**EXCERPTED RECORDS:**
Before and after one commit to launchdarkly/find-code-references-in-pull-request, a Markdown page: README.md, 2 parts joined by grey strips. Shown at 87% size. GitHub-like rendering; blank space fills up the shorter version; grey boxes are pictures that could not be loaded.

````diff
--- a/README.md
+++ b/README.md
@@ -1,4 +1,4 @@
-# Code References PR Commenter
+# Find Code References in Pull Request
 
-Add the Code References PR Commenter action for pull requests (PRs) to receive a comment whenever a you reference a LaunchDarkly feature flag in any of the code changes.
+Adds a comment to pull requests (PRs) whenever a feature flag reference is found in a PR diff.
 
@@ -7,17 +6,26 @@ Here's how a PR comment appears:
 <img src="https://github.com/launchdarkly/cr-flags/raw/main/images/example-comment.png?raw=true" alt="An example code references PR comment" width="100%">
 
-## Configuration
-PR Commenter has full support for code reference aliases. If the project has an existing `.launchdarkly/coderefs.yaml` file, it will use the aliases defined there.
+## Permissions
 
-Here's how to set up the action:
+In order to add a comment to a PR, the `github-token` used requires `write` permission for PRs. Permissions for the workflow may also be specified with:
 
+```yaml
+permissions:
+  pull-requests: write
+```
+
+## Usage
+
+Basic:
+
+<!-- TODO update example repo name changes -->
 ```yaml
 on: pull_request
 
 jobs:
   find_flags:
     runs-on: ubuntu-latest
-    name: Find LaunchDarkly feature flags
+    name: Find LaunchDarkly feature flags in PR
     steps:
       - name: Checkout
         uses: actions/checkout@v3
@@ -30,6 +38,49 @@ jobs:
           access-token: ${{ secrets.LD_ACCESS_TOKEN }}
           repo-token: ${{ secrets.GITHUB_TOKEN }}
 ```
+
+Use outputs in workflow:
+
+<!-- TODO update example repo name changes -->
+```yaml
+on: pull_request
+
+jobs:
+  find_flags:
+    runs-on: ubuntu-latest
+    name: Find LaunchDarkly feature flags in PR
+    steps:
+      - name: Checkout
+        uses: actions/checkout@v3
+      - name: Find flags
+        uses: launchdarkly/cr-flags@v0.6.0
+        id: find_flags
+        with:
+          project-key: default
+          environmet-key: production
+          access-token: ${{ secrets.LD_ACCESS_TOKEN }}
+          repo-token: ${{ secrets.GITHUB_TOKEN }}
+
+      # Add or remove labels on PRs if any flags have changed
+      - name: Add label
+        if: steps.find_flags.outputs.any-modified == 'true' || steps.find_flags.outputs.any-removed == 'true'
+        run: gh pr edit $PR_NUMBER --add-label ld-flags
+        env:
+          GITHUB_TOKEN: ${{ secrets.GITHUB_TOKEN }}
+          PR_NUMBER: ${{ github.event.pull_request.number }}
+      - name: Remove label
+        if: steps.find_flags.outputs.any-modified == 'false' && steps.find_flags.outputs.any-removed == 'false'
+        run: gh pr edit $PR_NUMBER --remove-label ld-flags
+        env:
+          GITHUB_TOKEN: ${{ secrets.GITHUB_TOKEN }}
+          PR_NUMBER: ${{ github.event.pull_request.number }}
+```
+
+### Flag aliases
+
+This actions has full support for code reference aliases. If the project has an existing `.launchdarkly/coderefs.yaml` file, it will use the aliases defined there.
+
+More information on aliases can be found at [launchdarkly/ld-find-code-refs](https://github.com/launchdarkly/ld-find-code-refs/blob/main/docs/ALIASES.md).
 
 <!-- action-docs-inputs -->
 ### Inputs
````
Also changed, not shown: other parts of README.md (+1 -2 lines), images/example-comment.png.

**WORK ITEM:** An exact copy of all the material is what is needed.

**YOUR RESPONSE:**
Before and after one commit to launchdarkly/find-code-references-in-pull-request, a Markdown page: README.md, 2 parts joined by grey strips. Shown at 87% size. GitHub-like rendering; blank space fills up the shorter version; grey boxes are pictures that could not be loaded.

````diff
--- a/README.md
+++ b/README.md
@@ -1,4 +1,4 @@
-# Code References PR Commenter
+# Find Code References in Pull Request
 
-Add the Code References PR Commenter action for pull requests (PRs) to receive a comment whenever a you reference a LaunchDarkly feature flag in any of the code changes.
+Adds a comment to pull requests (PRs) whenever a feature flag reference is found in a PR diff.
 
@@ -7,17 +6,26 @@ Here's how a PR comment appears:
 <img src="https://github.com/launchdarkly/cr-flags/raw/main/images/example-comment.png?raw=true" alt="An example code references PR comment" width="100%">
 
-## Configuration
-PR Commenter has full support for code reference aliases. If the project has an existing `.launchdarkly/coderefs.yaml` file, it will use the aliases defined there.
+## Permissions
 
-Here's how to set up the action:
+In order to add a comment to a PR, the `github-token` used requires `write` permission for PRs. Permissions for the workflow may also be specified with:
 
+```yaml
+permissions:
+  pull-requests: write
+```
+
+## Usage
+
+Basic:
+
+<!-- TODO update example repo name changes -->
 ```yaml
 on: pull_request
 
 jobs:
   find_flags:
     runs-on: ubuntu-latest
-    name: Find LaunchDarkly feature flags
+    name: Find LaunchDarkly feature flags in PR
     steps:
       - name: Checkout
         uses: actions/checkout@v3
@@ -30,6 +38,49 @@ jobs:
           access-token: ${{ secrets.LD_ACCESS_TOKEN }}
           repo-token: ${{ secrets.GITHUB_TOKEN }}
 ```
+
+Use outputs in workflow:
+
+<!-- TODO update example repo name changes -->
+```yaml
+on: pull_request
+
+jobs:
+  find_flags:
+    runs-on: ubuntu-latest
+    name: Find LaunchDarkly feature flags in PR
+    steps:
+      - name: Checkout
+        uses: actions/checkout@v3
+      - name: Find flags
+        uses: launchdarkly/cr-flags@v0.6.0
+        id: find_flags
+        with:
+          project-key: default
+          environmet-key: production
+          access-token: ${{ secrets.LD_ACCESS_TOKEN }}
+          repo-token: ${{ secrets.GITHUB_TOKEN }}
+
+      # Add or remove labels on PRs if any flags have changed
+      - name: Add label
+        if: steps.find_flags.outputs.any-modified == 'true' || steps.find_flags.outputs.any-removed == 'true'
+        run: gh pr edit $PR_NUMBER --add-label ld-flags
+        env:
+          GITHUB_TOKEN: ${{ secrets.GITHUB_TOKEN }}
+          PR_NUMBER: ${{ github.event.pull_request.number }}
+      - name: Remove label
+        if: steps.find_flags.outputs.any-modified == 'false' && steps.find_flags.outputs.any-removed == 'false'
+        run: gh pr edit $PR_NUMBER --remove-label ld-flags
+        env:
+          GITHUB_TOKEN: ${{ secrets.GITHUB_TOKEN }}
+          PR_NUMBER: ${{ github.event.pull_request.number }}
+```
+
+### Flag aliases
+
+This actions has full support for code reference aliases. If the project has an existing `.launchdarkly/coderefs.yaml` file, it will use the aliases defined there.
+
+More information on aliases can be found at [launchdarkly/ld-find-code-refs](https://github.com/launchdarkly/ld-find-code-refs/blob/main/docs/ALIASES.md).
 
 <!-- action-docs-inputs -->
 ### Inputs
````
Also changed, not shown: other parts of README.md (+1 -2 lines), images/example-comment.png.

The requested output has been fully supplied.